Dr Jeremy Thomas, Pathology Department, Western General Hospital, Edinburgh, EH4 2XU, UK.


Aims:  Neoadjuvant systemic therapy of large and locally advanced breast cancers may, through shrinkage, enable breast conservation surgery. Letrozole, an aromatase inhibitor, is used frequently in the treatment of oestrogen receptor-positive breast cancer. The aim was to examine the response patterns in a letrozole-treated group compared with a chemotherapy-treated group.

Materials and methods:  Fifty patients with primary breast cancer were treated with 3 months of chemotherapy and 53 with 3 months of neoadjuvant letrozole. Excised tumours were compared with preoperative core biopsy specimens. Volume calculations before and after therapy were used to calculate clinical response in the letrozole group.

Results:  Response patterns were significantly different between the two therapies (P < 0.0005). Chemotherapy produced more complete pathological responses (P = 0.008) and a scattered cell pattern was also seen more frequently (P = 0.035). Letrozole produced substantially more central scars – 31 cases as opposed to two cases in the chemotherapy group (P = 0.0001) – and there was a statistically significant correlation with central scarring and clinical tumour volume reduction (P = 0.034).

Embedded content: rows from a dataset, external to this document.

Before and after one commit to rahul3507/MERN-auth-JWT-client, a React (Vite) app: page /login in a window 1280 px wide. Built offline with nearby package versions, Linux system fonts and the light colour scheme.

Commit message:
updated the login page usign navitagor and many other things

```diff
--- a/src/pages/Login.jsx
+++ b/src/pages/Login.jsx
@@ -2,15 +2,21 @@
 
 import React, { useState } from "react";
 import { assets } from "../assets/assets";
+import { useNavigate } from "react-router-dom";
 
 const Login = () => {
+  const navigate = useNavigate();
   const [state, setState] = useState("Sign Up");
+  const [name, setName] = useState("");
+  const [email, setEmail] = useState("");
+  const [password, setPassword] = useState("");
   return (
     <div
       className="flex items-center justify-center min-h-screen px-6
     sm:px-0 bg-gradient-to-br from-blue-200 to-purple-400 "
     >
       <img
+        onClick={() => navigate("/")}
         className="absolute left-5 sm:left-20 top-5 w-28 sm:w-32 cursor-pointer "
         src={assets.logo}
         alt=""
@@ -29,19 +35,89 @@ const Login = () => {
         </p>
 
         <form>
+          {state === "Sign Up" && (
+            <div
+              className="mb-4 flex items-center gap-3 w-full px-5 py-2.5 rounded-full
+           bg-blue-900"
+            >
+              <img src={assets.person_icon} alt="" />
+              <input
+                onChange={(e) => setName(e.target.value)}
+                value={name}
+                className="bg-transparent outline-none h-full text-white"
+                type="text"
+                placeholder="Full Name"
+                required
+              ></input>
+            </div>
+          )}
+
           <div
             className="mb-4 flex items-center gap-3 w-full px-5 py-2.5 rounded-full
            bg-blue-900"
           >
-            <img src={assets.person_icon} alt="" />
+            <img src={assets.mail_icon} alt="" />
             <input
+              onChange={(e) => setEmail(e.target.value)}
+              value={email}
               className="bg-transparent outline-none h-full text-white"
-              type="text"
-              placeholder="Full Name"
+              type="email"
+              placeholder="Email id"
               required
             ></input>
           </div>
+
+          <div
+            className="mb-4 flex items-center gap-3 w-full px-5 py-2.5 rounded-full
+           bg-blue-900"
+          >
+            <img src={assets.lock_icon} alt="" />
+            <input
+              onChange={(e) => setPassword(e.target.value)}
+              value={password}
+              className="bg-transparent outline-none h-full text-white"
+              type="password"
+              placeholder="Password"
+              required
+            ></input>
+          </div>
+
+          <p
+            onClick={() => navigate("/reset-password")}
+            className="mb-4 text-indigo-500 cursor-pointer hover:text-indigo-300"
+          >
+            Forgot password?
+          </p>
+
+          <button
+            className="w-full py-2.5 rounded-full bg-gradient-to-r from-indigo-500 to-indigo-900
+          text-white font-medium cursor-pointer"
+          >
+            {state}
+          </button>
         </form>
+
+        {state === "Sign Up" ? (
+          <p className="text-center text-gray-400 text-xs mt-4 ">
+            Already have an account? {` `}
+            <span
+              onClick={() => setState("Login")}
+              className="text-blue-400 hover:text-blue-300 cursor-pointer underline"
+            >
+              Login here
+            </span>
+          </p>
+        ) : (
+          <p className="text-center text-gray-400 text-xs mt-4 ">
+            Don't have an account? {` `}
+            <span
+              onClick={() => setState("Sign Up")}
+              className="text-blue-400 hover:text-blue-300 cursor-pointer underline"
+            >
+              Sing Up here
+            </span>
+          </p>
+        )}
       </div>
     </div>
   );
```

Conclusions:  There are significantly different histological responses between cancers treated with chemotherapy and endocrine therapy, particularly central scarring. This has not been documented previously and may be an important factor in down-sizing tumours with letrozole, enabling subsequent conservation surgery.